So even though it differs in form, the concept is the same. We add a prefix and change the meaning that way. Here is an example of how it works:


  • Duoti – to give
  • Atiduoti – to give away for good (as in “please give me your old computer / I want to be the new owner of it” - “Prašau atiduok man savo seną kompiuterį”)
  • Paduoti – to pass a favor (as in “can you pass me the salt, please?“ - “Ar gali man paduoti salotas?“)
  • Perduoti – to hand over (as in “the police handed over the suspect to jail” - “Policija perdavė įtariamajį į kalėjimą”)
  • Parduoti – to sell (as in “I want to sell my car“ - “Aš noriu parduoti savo mašiną”)
  • Išparduoti – to put in the sale (as in “we will sell everything at half price only for September“ - “mes išparduosime viską už pusę kainos tik Rugsėjį”)
  • Suduoti – to hit / to punch (“he punched his friend in the face for no reason” - “Jis sudavė savo draugui per veidą be jokios priežasties”)
  • Išduoti – to betray (“I worry that they might betray us to the enemy” - “Aš bijau, kad jie gali mus išduoti priešams”)


We can see that the meaning changes in a similar way for Lithuanian compared to English. The last meaning of ‘suduoti’ does not carry the initial sense of ‘duoti’. It needs to be understood metaphorically.


Phrasal verbs or ‘prefix’ in Lithuanian is a very important part of the language, as it is used the most frequently. When we speak our native language, we tend to use these constructions the most because they feel the most natural in our own minds. Every time we need to choose between a phrasal (‘simple’) construction and an international word (‘formal/complex structure’) in our everyday speech, we will most likely choose ‘our own’ word. For example: to ‘give away’ instead of ‘contribute’; or to ‘chat up’ instead of ‘converse’; or to ‘break down’ instead of ‘not work properly’, etc. It is the same for Lithuanian: papirkti instead of duoti kyšį (to bribe somebody); and įtekti instead of duoti į rankas (to hand in something), etc.


Thank you for reading this article and I hope you’ve enjoyed!

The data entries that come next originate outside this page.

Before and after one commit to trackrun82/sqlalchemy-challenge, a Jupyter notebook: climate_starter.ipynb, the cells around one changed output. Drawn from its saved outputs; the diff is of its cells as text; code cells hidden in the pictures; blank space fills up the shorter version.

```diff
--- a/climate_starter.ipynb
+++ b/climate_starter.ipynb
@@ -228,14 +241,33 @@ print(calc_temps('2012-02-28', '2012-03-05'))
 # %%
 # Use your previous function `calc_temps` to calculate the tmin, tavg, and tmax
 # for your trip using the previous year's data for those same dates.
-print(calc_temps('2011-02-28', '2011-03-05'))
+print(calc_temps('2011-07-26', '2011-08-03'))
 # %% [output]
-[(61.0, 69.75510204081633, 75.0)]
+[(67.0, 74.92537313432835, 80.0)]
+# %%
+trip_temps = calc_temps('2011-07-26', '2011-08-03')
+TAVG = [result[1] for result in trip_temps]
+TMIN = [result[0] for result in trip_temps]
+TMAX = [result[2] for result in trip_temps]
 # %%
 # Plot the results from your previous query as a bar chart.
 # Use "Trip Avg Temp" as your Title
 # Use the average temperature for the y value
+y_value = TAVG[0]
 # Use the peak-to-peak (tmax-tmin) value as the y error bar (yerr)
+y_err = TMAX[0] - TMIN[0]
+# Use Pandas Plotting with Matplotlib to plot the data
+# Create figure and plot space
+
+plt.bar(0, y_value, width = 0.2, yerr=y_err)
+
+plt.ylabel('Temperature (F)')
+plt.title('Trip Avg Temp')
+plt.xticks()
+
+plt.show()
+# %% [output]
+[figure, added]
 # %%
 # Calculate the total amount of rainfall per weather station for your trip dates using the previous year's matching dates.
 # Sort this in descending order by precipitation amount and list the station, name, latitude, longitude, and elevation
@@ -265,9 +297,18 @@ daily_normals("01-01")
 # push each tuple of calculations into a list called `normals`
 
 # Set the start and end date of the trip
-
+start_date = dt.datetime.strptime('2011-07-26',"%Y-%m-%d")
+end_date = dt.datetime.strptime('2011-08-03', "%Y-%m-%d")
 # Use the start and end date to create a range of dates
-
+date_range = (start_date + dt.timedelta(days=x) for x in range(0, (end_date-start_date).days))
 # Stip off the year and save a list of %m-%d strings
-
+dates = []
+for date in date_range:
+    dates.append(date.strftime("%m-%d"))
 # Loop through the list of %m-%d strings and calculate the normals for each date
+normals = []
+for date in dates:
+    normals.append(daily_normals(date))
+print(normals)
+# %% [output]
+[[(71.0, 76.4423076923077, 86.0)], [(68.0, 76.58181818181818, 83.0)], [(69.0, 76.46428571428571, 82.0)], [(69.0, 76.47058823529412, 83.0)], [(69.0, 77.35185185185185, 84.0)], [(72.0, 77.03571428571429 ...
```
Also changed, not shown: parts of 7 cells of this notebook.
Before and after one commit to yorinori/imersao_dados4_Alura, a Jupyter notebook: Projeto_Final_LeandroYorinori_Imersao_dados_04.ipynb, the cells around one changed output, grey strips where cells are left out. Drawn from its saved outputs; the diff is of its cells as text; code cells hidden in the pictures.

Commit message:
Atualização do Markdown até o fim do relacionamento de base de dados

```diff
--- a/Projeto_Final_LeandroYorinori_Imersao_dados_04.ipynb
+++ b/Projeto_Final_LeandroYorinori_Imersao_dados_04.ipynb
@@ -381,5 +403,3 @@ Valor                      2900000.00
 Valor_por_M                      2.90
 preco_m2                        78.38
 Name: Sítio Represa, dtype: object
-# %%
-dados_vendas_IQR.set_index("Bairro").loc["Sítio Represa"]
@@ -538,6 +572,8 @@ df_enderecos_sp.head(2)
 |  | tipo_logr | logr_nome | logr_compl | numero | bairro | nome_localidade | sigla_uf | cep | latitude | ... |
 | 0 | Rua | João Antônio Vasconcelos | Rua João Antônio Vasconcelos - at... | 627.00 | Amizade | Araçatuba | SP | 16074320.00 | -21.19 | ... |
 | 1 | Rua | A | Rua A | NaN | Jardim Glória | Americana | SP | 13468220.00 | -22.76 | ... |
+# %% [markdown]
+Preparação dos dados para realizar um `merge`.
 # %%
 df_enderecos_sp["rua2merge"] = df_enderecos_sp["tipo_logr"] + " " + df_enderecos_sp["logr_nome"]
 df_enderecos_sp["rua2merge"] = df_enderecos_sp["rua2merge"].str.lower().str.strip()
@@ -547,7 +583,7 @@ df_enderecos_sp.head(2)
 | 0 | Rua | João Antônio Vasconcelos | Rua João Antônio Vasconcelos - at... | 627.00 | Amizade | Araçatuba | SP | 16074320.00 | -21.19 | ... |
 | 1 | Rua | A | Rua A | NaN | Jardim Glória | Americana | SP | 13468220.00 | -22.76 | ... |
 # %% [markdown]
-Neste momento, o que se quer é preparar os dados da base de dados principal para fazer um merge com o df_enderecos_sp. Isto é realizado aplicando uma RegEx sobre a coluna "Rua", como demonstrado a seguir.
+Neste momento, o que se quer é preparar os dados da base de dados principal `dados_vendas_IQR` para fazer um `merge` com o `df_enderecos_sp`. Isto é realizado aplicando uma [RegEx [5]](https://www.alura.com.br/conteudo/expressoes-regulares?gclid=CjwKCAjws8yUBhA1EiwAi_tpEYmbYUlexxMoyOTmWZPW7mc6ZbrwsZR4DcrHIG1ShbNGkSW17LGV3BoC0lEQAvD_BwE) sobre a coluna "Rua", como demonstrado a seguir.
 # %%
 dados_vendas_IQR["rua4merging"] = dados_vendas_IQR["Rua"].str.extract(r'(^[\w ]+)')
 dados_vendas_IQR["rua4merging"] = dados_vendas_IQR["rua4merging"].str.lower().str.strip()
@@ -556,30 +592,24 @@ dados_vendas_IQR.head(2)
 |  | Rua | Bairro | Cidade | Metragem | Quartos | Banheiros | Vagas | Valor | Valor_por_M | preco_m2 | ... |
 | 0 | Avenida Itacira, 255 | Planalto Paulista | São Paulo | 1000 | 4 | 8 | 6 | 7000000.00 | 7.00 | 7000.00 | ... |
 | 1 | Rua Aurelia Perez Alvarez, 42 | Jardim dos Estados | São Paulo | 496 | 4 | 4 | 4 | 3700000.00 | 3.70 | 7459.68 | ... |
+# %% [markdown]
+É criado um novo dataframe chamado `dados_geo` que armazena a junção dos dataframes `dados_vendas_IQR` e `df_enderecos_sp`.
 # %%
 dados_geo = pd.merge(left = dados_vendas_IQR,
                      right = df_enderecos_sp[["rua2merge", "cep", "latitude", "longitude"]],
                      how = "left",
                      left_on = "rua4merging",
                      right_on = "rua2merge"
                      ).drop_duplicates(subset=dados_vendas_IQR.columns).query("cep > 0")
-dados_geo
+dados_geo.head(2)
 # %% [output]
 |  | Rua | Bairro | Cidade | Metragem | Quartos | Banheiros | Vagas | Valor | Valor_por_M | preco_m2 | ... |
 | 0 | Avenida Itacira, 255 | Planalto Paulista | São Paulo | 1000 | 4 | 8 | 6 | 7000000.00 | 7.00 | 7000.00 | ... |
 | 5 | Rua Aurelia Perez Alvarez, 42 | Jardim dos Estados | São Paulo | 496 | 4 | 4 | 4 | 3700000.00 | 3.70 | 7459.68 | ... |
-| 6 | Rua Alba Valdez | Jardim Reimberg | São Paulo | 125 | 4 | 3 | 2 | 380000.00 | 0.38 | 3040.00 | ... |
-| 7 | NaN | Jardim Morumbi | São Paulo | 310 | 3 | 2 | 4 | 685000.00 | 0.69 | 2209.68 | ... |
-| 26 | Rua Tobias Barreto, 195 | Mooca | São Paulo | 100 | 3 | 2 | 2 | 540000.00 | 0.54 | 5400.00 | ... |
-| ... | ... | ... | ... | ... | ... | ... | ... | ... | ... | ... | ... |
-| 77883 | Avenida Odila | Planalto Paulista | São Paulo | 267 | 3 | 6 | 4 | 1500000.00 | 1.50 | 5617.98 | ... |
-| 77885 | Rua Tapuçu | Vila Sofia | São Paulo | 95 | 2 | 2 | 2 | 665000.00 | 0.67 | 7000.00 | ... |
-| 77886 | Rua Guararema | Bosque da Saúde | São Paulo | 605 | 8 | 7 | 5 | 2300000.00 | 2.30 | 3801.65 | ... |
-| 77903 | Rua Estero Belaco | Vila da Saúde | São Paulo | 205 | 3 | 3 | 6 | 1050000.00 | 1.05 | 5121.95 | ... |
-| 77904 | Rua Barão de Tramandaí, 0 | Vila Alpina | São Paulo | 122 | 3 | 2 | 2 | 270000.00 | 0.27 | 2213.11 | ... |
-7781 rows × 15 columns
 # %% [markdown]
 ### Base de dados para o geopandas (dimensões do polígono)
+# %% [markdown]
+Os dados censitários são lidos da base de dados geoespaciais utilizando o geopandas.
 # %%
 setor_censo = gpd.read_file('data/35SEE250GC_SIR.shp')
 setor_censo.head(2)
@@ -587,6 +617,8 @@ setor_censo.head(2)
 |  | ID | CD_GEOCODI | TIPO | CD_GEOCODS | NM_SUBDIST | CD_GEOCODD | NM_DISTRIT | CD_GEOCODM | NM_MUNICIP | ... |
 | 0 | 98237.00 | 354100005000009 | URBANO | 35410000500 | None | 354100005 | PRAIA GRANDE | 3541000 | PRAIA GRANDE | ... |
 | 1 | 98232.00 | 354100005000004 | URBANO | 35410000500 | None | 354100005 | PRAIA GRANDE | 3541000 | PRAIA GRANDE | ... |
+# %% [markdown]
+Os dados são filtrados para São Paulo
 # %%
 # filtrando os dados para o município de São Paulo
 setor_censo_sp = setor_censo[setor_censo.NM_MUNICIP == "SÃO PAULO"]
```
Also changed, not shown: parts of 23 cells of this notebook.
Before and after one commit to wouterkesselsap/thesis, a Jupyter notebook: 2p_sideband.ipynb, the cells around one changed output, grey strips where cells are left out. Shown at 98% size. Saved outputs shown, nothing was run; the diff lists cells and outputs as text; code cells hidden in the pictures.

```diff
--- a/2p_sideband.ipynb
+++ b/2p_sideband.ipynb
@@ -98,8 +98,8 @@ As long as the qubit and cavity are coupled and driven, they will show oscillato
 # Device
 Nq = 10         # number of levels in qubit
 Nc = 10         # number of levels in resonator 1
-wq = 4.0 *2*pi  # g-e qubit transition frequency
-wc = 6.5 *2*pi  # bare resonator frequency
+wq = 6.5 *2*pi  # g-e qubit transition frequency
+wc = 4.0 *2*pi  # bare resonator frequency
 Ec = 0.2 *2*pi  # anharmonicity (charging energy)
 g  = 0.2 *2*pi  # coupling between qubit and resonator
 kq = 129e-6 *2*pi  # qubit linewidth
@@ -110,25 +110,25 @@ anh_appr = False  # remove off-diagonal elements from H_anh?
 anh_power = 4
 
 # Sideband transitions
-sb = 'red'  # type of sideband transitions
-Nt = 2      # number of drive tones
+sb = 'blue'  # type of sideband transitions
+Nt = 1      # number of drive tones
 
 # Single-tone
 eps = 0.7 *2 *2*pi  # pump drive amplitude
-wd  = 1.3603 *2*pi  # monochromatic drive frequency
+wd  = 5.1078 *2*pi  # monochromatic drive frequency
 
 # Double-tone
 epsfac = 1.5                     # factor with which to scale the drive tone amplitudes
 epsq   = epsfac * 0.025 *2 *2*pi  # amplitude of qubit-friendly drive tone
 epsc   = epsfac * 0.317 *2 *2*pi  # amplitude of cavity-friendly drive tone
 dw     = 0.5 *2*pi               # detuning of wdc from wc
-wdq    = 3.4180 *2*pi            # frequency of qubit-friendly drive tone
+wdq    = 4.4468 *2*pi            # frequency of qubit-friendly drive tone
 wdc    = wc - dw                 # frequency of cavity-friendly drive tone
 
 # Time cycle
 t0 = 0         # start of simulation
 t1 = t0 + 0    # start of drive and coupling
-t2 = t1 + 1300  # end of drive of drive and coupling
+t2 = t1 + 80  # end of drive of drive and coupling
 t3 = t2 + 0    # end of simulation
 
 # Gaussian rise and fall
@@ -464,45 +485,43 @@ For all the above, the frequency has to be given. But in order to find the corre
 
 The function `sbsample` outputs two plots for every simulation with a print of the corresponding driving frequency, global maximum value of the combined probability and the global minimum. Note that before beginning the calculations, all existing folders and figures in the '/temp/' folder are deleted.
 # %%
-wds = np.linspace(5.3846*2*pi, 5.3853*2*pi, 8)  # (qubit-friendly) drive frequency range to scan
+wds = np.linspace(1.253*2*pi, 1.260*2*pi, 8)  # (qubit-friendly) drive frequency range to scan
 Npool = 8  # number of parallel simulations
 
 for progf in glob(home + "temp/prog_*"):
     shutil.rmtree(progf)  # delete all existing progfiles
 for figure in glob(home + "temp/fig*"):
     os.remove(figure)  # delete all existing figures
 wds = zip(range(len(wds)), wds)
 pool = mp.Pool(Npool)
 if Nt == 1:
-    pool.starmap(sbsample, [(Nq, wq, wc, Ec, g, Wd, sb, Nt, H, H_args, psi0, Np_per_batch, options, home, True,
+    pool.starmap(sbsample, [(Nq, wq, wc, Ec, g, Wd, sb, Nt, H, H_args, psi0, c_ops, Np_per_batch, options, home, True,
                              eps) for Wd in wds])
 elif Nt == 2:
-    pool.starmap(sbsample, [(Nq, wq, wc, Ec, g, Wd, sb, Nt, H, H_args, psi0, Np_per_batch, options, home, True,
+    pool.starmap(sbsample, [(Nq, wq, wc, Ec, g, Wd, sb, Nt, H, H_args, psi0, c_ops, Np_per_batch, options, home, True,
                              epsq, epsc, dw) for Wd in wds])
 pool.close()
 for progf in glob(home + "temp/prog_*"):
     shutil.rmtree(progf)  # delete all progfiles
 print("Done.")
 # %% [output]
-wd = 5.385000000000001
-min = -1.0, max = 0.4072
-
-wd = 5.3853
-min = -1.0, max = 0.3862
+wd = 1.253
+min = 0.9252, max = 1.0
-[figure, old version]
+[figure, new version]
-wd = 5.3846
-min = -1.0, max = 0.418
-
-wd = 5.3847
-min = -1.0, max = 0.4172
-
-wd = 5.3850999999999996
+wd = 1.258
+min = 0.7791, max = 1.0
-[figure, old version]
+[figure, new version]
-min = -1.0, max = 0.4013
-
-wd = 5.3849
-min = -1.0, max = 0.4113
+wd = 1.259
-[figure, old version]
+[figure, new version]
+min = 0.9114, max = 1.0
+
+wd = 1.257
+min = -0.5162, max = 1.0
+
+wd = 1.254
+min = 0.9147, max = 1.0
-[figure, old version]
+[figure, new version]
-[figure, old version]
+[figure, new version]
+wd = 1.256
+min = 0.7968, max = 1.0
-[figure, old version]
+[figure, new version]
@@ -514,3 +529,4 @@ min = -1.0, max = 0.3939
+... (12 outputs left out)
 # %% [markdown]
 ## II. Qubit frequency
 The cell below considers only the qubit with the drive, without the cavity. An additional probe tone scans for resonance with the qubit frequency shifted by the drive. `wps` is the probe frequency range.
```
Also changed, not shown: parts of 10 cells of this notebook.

Best wishes on your language learning journey.


Hero image by Raphael Schaller (CC0 1.0)